Vultures with GoPros are helping clean up Peru (VIDEO)

Vultures, the unsung heroes of the skies?

LIMA, Peru — Sometimes the most genius ideas are the simplest. That seems to be the rule in Peru, where they’ve hit upon the perfect way to track down a burgeoning number of illegal garbage dumps: follow the vultures.

The idea may be simple, but it’s not exactly easy to pull off, given the extensive range of these airborne scavengers that roam freely above the Peruvian capital, Lima, a sprawling, chaotic city of 9 million people.

The South American country suffers from a serious shortage of official waste disposal plants. Illicitly dumping trash — into a river, over a cliff, or in front of your neighbor’s house — is routine here. Prosecutions are few and far between. 

 

That’s where the technology comes in, and the vultures. Under a new initiative called Gallinazo Avisa, or “Vulture Warns” in English, 10 of Lima’s large population of black vultures have been kitted out with GoPro cameras and global positioning satellite gear.

 
 

And the results so far have been pretty awesome. Check out these photos taken by the vultures of what, for the big birds, are giant lunch counters dotted around the city:

 
 
 
 

In addition to keeping Lima clean, the initiative is aimed at raising awareness about the downside of the country’s addiction to dumping waste wherever people feel like it.

By one estimate, 14 percent of the 6,000 metric tons of garbage Lima produces every day — 840 metric tons — is disposed of improperly. 

The Gallinazo Avisa homepage includes a live map of the city to allow viewers to track the vultures in real time. 

 

It also includes a form for citizens to report trash piling up in their neighborhoods. And the environment ministry even contracted a PR firm to put out an epic, doom-laden video (with helpful subtitling in English):

 

It warns: “On one hand, pestilence and disease are hidden among the filth. On the other hand, humanity placidly ignoring the danger that threatens to interrupt aspirations of development forever.

“Between them, it’s only us, the cathartidae lineage. The [New World] vultures. The ones who always clean up the garbage. Even though nobody likes us.”

And on the “Act” page of Gallinazo Avisa's website, the vultures — who you can follow by name on social accounts — offer advice on recycling and correct waste disposal:
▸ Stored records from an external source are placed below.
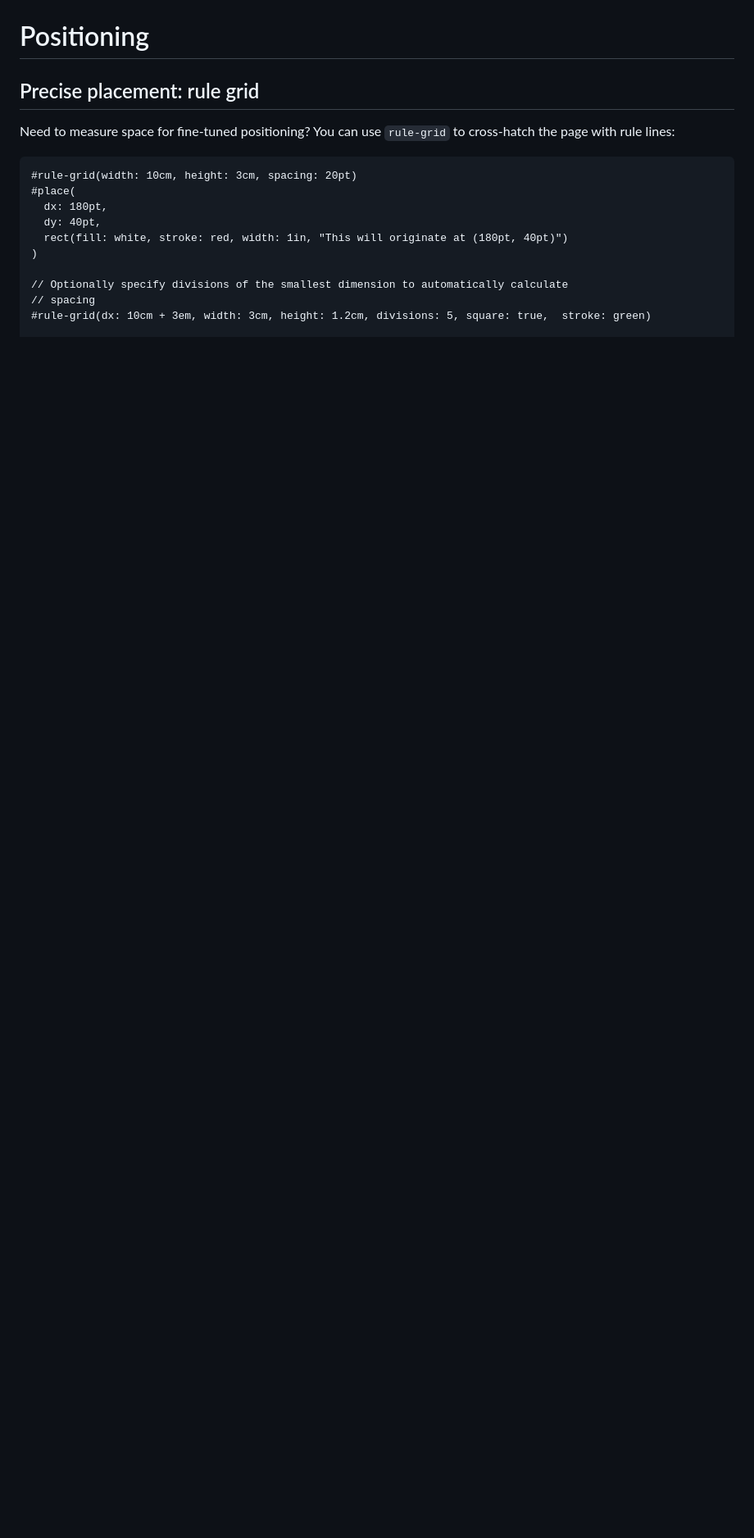
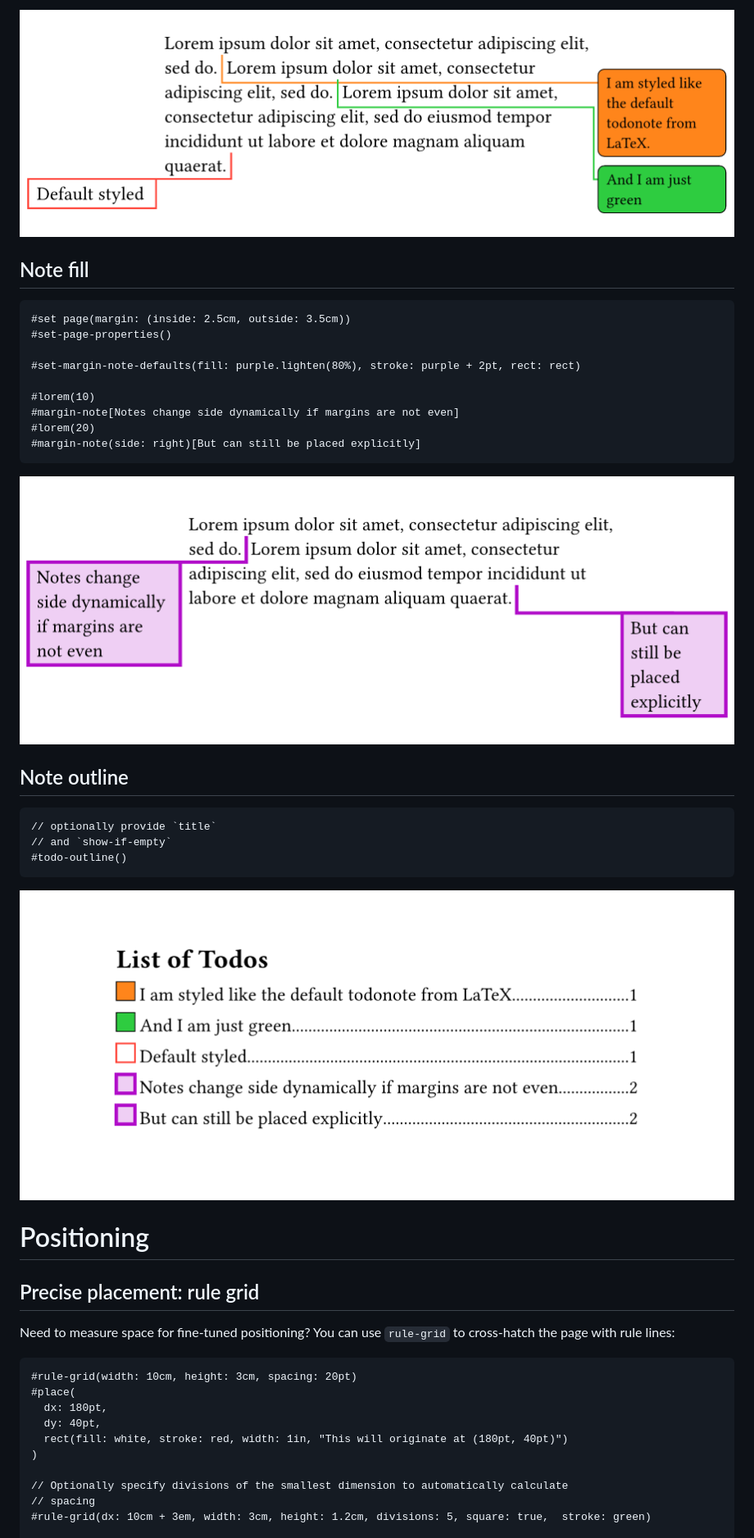
Before and after one commit to ntjess/typst-drafting, a Markdown page: README.md, the part around the change printed below. Shown: that part at 82% size. Rendered like a GitHub page; pictures changed too: assets/example-10.png (added), assets/example-11.png (added), assets/example-9.png (added); blank space fills up the shorter version.

Commit message:
Update documentation with outline, fill and inside / outside margins

````diff
--- a/README.md
+++ b/README.md
@@ -118,3 +146,30 @@ Even deeper customization is possible by overriding the default `rect`:
+![Example 9](assets/example-9.png)
+
+## Note fill
+
+```typ
+#set page(margin: (inside: 2.5cm, outside: 3.5cm))
+#set-page-properties()
+
+#set-margin-note-defaults(fill: purple.lighten(80%), stroke: purple + 2pt, rect: rect)
+
+#lorem(10)
+#margin-note[Notes change side dynamically if margins are not even]
+#lorem(20)
+#margin-note(side: right)[But can still be placed explicitly]
+```
+
+![Example 10](assets/example-10.png)
+
+## Note outline
+
+```typ
+// optionally provide `title`
+// and `show-if-empty`
+#todo-outline()
+```
+
+![Example 11](assets/example-11.png)
 
 # Positioning
 
````
Also changed, not shown: other parts of README.md (+30 -0 lines), 1 other file.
“For 14 millennia, we have dealt with the trash, but now we can’t do so any more on our own. For this reason, you need to know how to eradicate garbage and handle solid waste.”